=== Data for this task ===

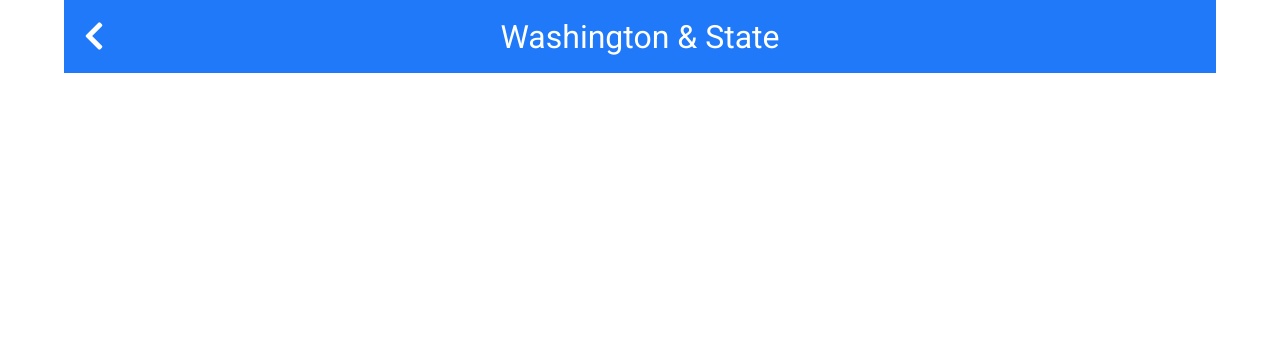
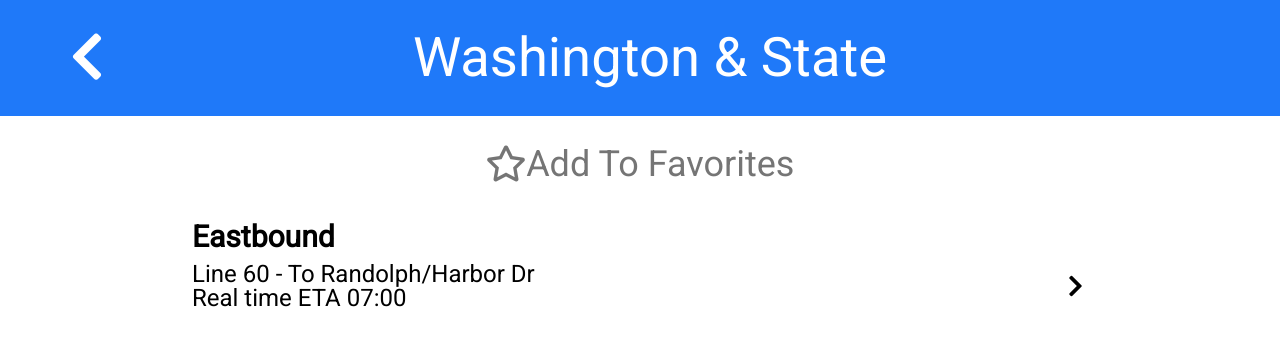
Before and after one commit to hogutier/BusyBus, a plain HTML site: page index.html in a window 1280 px wide. Drawn offline with Linux system fonts and the light colour scheme.

Commit message:
Format complete

```diff
--- a/css/styles.css
+++ b/css/styles.css
@@ -5,12 +5,8 @@
 }
 
 body {
-  display: flex;
+  display: block;
   width: 100%;
-  flex-wrap: no-wrap;
-  justify-content: center;
-  align-items: center;
-  align-content: flex-start;
   font-family: 'Roboto', sans-serif;
   font-size: 16px;
   background-color: #ffffff;
@@ -18,20 +14,20 @@ body {
 
 header {
   display: flex;
-  width: 90%;
-
+  width: 100%;
   background-color: #1F79F9;
   justify-content: center;
 }
 
 div.nav1 {
   width: 10%;
-  margin: 20px;
+  margin: 30px;
   color: #ffffff;
   float: left;
-  font-size: 2em;
+  font-size: 3.4em;
   flex-grow: 1;
   flex-shrink: 1;
+  text-align: center;
 }
 
 div.nav2 {
@@ -39,7 +35,7 @@ div.nav2 {
   margin: 20px;
   color: #ffffff;
   float: center;
-  font-size: 2em;
+  font-size: 3.4em;
   align-self: center;
   flex-grow: 1;
   flex-shrink: 1;
@@ -51,7 +47,57 @@ div.nav3 {
   margin: 20px;
   color: #ffffff;
   float: center;
-  font-size: 2em;
+  font-size: 3.4em;
   flex-grow: 1;
   flex-shrink: 1;
+  text-align: center;
 }
+
+div.favorites {
+  display: flex;
+  width: 100%;
+  text-align: center;
+  justify-content: center;
+  font-size: 2.25em;
+  margin: 30px auto;
+  color: #757575;
+}
+
+div.list {
+  display: flex;
+  flex-direction: column;
+  margin: 20px auto;
+  font-size: 1.5em;
+  width: 70%;
+}
+
+span {
+  display: inline-block;
+}
+
+h3 {
+  font-weight: bold;
+  font-size: 1.25em;
+  margin: 10px 0;
+}
+
+.chevron-right {
+  width: 20px;
+  align-self: center;
+}
+
+.items {
+  display: flex;
+  justify-content: space-between;
+}
+
+
+/* Tablet screens and larger */
+@media screen and (min-width: 575px) {
+
+}
+
+/* Laptop screens and larger */
+@media screen and (min-width: 991px) {
+
+}
--- a/index.html
+++ b/index.html
@@ -18,10 +18,43 @@
     <div class="nav1">
       <i class="fas fa-chevron-left"></i>
     </div>
-    <div class="nav2">Washington & State</div>
+    <div class="nav2">
+      <h1>
+        Washington & State
+      </h1>
+    </div>
     <div class="nav3"></div>
+  </header>
 
-  </header>
+  <div class="favorites">
+    <i class="far fa-star"></i><span>
+      <h2>
+        Add To Favorites
+      </h2>
+    </span>
+  </div>
+
+  <div class="list">
+    <h3>Eastbound</h3>
+    <div class="items">
+      <div>
+        <p>Line 60 - To Randolph/Harbor Dr </p>
+        <p>Real time ETA 07:00</p>
+      </div>
+      <div class="chevron-right">
+        <span>
+          <i class="fas fa-chevron-right"></i>
+        </span>
+      </div>
+
+    </div>
+
+
+
+
+
+  </div>
+
 </body>
 
 </html>
```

===

Give the material above again exactly as it stands, minus any images.

◆ **Written solution**:
Before and after one commit to hogutier/BusyBus, a plain HTML site: page index.html in a window 1280 px wide. Drawn offline with Linux system fonts and the light colour scheme.

Commit message:
Format complete

```diff
--- a/css/styles.css
+++ b/css/styles.css
@@ -5,12 +5,8 @@
 }
 
 body {
-  display: flex;
+  display: block;
   width: 100%;
-  flex-wrap: no-wrap;
-  justify-content: center;
-  align-items: center;
-  align-content: flex-start;
   font-family: 'Roboto', sans-serif;
   font-size: 16px;
   background-color: #ffffff;
@@ -18,20 +14,20 @@ body {
 
 header {
   display: flex;
-  width: 90%;
-
+  width: 100%;
   background-color: #1F79F9;
   justify-content: center;
 }
 
 div.nav1 {
   width: 10%;
-  margin: 20px;
+  margin: 30px;
   color: #ffffff;
   float: left;
-  font-size: 2em;
+  font-size: 3.4em;
   flex-grow: 1;
   flex-shrink: 1;
+  text-align: center;
 }
 
 div.nav2 {
@@ -39,7 +35,7 @@ div.nav2 {
   margin: 20px;
   color: #ffffff;
   float: center;
-  font-size: 2em;
+  font-size: 3.4em;
   align-self: center;
   flex-grow: 1;
   flex-shrink: 1;
@@ -51,7 +47,57 @@ div.nav3 {
   margin: 20px;
   color: #ffffff;
   float: center;
-  font-size: 2em;
+  font-size: 3.4em;
   flex-grow: 1;
   flex-shrink: 1;
+  text-align: center;
 }
+
+div.favorites {
+  display: flex;
+  width: 100%;
+  text-align: center;
+  justify-content: center;
+  font-size: 2.25em;
+  margin: 30px auto;
+  color: #757575;
+}
+
+div.list {
+  display: flex;
+  flex-direction: column;
+  margin: 20px auto;
+  font-size: 1.5em;
+  width: 70%;
+}
+
+span {
+  display: inline-block;
+}
+
+h3 {
+  font-weight: bold;
+  font-size: 1.25em;
+  margin: 10px 0;
+}
+
+.chevron-right {
+  width: 20px;
+  align-self: center;
+}
+
+.items {
+  display: flex;
+  justify-content: space-between;
+}
+
+
+/* Tablet screens and larger */
+@media screen and (min-width: 575px) {
+
+}
+
+/* Laptop screens and larger */
+@media screen and (min-width: 991px) {
+
+}
--- a/index.html
+++ b/index.html
@@ -18,10 +18,43 @@
     <div class="nav1">
       <i class="fas fa-chevron-left"></i>
     </div>
-    <div class="nav2">Washington & State</div>
+    <div class="nav2">
+      <h1>
+        Washington & State
+      </h1>
+    </div>
     <div class="nav3"></div>
+  </header>
 
-  </header>
+  <div class="favorites">
+    <i class="far fa-star"></i><span>
+      <h2>
+        Add To Favorites
+      </h2>
+    </span>
+  </div>
+
+  <div class="list">
+    <h3>Eastbound</h3>
+    <div class="items">
+      <div>
+        <p>Line 60 - To Randolph/Harbor Dr </p>
+        <p>Real time ETA 07:00</p>
+      </div>
+      <div class="chevron-right">
+        <span>
+          <i class="fas fa-chevron-right"></i>
+        </span>
+      </div>
+
+    </div>
+
+
+
+
+
+  </div>
+
 </body>
 
 </html>
```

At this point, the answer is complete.